Collin’s postpartum period has been filled with me accepting help from others, lying down to heal, napping nearly naked (skin-to-skin) with him, tons of breastfeeding, my primarily holding him, taking my time, being patient with myself, and consuming my placenta. Yes, I said it, I’m consuming my placenta. I had it encapsulated, in a process where it is herbed, steamed, dehydrated then ground up and put into capsules. Benefits include increased milk production, decreased postpartum mood disorders, and a more even keel feeling. My postpartum period this time, because of the combination of everything I mentioned above, has been incredible. I was weepy on day 2, when my parents had to leave, and I still am missing them terribly. My patience has been thin sometimes, and I feel tired a lot of the time, but I think that comes with the territory. I am joyful to have our son, to have all the love and support we have received, and I look forward to everyday.
I mentioned that Collin latched on well at the birth center. All of that changed by our 24 hour visit with nurse Jen (she came to our home, so super nice). Collin had been refusing to nurse, had had no dirty or wet diapers since the day of his birth, and was extremely fussy. Nurse Jen looked him over, and suggested that we see the lactation consultant at the birth center after trying to express or pump milk and feed it to Collin in a spoon or syringe. I tried this, and he nursed a bit that day, but we had a terrible night filled with him crying, and my cringing because of a poor latch. Because my parents were leaving on day 2, we decided I would stay home with Collin to heal some more, and we would go to the lactation consultant on day 3 if we needed to. Another night of crying and feeling like my nipple was being sawn off with razor blades told me it was time to seek help. We saw LC Sarah, and she assessed his latch (weak and poor), saw that his lower jaw is short, and that he has a tight frenulum on his upper lip. She suggested we go see the chiropractor. I have to sing the praises of our chiropractor!!! I called, 5 minutes out, less than an hour before they were closing, and asked if we could be seen, affirmative. We were seen immediately. While there, during the adjustment, Collin peed for the first time since birth, and we borrowed some clothing of the chiropractor’s son (he’s over a year old). He also received a skull massage and cranio-sacral adjustment, and I received instruction on helping with his lower jaw. Since seeing the lactation consultant and chiropractor, Collin has been a champion nurser! At his 11 day visit with the pediatrician, he had gained 13.5 ounces since birth, and grown a half an inch! Go breast milk!

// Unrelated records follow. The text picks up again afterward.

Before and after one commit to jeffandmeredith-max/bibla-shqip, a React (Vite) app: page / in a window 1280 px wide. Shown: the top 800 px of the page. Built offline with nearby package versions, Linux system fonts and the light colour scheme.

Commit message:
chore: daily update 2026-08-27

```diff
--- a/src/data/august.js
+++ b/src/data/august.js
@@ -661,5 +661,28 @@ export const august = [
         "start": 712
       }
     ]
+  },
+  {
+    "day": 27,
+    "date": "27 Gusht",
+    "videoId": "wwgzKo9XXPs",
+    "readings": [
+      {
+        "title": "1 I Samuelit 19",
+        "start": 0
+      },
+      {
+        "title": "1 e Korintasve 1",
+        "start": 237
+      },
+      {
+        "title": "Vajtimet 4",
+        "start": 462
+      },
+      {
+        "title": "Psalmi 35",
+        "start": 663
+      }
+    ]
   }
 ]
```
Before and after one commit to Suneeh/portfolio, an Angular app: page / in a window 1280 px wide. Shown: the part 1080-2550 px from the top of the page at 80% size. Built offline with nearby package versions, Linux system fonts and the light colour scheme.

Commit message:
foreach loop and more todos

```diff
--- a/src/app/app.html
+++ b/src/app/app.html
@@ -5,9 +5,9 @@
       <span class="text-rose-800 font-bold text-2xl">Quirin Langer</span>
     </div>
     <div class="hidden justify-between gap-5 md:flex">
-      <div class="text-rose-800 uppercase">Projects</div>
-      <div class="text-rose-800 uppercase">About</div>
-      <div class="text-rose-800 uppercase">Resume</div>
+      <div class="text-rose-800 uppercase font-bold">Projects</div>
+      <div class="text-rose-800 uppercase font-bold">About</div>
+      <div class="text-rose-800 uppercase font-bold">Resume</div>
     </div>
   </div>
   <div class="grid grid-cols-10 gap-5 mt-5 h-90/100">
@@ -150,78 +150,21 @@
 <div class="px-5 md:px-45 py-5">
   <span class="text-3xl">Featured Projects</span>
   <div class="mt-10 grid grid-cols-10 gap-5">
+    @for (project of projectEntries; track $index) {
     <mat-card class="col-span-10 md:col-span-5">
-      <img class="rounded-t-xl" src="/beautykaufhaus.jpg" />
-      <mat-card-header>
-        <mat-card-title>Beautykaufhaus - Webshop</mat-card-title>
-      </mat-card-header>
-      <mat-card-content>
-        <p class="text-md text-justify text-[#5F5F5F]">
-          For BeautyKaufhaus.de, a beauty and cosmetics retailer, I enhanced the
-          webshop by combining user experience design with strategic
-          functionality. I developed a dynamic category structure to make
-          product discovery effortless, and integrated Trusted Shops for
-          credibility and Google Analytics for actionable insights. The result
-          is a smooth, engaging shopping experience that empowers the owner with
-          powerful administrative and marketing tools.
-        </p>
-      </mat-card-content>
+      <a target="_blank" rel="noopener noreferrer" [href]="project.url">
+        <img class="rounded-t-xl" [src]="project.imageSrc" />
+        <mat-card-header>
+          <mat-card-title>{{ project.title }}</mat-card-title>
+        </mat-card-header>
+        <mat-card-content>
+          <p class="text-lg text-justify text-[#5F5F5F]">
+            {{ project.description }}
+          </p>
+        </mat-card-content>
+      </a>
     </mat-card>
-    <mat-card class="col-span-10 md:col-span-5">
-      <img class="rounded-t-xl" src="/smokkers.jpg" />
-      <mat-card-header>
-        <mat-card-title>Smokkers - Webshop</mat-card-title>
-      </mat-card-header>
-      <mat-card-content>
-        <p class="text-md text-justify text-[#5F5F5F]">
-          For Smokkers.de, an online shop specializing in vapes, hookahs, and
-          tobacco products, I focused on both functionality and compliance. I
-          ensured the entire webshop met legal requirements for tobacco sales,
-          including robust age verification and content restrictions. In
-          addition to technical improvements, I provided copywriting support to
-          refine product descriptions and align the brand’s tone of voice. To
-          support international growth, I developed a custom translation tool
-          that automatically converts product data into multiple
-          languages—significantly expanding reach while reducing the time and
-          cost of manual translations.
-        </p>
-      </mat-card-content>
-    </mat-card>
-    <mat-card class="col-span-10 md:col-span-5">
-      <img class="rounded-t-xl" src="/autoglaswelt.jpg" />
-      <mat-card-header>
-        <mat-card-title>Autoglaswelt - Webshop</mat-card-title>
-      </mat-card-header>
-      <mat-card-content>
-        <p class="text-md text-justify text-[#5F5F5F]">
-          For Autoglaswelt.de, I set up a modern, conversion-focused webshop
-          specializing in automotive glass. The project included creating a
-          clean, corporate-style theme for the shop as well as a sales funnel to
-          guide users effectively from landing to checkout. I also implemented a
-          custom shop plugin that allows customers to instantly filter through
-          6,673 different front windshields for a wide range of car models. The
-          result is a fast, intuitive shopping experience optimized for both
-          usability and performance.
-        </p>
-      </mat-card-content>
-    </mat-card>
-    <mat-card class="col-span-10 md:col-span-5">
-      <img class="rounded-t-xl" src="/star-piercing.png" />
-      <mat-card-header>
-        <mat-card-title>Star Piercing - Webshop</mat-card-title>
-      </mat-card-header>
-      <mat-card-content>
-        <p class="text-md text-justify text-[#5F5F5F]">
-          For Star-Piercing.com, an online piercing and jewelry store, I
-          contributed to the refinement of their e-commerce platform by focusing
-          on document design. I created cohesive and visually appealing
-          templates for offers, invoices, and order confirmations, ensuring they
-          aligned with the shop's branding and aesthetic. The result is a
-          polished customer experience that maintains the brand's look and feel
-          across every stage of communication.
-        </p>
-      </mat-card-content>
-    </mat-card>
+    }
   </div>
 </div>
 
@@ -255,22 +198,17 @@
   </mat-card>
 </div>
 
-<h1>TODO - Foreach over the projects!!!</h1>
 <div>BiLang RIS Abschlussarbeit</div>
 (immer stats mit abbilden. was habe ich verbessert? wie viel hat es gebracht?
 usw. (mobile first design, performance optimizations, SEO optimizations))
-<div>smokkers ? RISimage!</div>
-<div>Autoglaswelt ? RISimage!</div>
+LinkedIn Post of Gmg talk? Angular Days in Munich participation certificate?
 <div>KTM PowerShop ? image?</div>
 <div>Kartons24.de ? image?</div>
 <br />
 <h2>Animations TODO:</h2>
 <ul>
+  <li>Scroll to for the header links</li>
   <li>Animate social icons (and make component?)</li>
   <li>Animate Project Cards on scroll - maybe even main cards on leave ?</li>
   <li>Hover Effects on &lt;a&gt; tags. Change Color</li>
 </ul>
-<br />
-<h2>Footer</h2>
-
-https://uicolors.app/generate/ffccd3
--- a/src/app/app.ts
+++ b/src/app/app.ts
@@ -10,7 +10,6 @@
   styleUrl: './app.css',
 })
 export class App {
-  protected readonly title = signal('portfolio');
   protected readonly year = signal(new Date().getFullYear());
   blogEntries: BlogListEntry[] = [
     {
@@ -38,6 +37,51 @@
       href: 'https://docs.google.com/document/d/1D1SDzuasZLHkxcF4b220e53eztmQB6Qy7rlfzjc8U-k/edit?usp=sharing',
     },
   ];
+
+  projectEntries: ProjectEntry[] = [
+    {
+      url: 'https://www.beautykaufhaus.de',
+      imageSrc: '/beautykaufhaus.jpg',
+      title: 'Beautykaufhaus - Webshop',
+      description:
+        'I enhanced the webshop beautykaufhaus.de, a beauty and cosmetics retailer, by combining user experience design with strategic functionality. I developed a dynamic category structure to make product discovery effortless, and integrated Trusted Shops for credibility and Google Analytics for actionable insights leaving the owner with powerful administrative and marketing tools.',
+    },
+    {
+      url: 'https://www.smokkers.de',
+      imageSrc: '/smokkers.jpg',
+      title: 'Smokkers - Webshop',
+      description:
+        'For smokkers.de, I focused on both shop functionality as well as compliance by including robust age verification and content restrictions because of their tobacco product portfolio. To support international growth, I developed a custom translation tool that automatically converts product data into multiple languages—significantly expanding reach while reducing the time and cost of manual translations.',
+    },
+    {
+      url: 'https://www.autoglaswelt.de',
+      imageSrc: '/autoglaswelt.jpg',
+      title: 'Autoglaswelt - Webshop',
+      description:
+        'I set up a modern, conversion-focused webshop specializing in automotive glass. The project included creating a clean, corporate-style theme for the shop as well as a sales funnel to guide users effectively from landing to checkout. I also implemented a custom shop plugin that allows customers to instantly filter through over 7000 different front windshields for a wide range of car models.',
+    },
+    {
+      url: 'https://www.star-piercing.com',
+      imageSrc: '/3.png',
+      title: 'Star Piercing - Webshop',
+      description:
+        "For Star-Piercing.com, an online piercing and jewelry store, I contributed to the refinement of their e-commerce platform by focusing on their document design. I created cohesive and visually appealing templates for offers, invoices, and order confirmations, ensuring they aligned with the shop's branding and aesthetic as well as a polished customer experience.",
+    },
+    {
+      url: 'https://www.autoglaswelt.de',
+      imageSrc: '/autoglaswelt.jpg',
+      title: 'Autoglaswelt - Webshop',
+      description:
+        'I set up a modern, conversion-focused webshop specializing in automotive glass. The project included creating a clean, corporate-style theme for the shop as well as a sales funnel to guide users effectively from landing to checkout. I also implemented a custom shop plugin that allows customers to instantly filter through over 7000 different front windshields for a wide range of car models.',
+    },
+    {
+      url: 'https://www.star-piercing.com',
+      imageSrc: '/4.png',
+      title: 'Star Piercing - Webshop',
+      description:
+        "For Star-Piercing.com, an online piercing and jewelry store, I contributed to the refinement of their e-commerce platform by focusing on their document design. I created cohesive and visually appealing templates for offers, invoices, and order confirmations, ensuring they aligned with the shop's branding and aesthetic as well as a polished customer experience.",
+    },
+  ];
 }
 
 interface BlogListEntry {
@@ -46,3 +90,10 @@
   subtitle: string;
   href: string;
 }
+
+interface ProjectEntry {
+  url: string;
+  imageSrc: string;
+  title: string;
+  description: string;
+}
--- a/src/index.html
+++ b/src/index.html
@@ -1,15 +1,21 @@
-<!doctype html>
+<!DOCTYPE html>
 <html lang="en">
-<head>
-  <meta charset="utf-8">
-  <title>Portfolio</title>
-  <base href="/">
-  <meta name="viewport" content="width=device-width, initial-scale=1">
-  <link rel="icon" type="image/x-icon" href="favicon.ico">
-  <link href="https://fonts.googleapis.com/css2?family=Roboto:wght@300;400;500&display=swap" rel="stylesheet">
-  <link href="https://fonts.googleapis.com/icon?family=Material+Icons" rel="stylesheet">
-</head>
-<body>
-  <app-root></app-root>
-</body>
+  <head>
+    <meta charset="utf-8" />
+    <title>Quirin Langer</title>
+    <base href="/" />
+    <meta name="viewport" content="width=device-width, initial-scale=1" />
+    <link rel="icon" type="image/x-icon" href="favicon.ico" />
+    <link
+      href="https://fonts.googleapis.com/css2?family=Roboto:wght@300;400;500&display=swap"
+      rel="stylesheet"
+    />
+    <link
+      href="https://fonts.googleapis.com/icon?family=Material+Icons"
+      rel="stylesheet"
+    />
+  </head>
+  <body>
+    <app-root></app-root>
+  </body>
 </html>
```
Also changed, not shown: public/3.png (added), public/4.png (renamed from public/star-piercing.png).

Sydney has really adjusted so well to being a big sister, and has worn this hat beautifully. She, perhaps, is a model big sister, and is so very proud of her little brother. Her challenge in adjusting was that she felt abandoned and unloved by me. I was able to set this straight with her, and reassure her of my undying love for her, and things have been much smoother ever since. Sydney is very gentle with Collin, and is always ready with a “Hi, Collin!!!” and “Is he awake?!” She loves to hold him and talk to him most, and has been extremely helpful with so much. She has also made a huge transition as a 5 year old: she started kindergarten!!! We are so extremely proud of her, as we always are, and are so pleasantly surprised by how well she has adjusted and acclimated to life as a big sister.
I would like to thank some people who have helped make our transition so smooth:
Midwife Assistant Cindy
Dr. Jessica (chiropractor)
Dad & Cheryl
Grams and Poppy
Ladies that are participating in our Meal Train
Everyone who sent me a bead and a cloth
And most of all, Jeremy and Sydney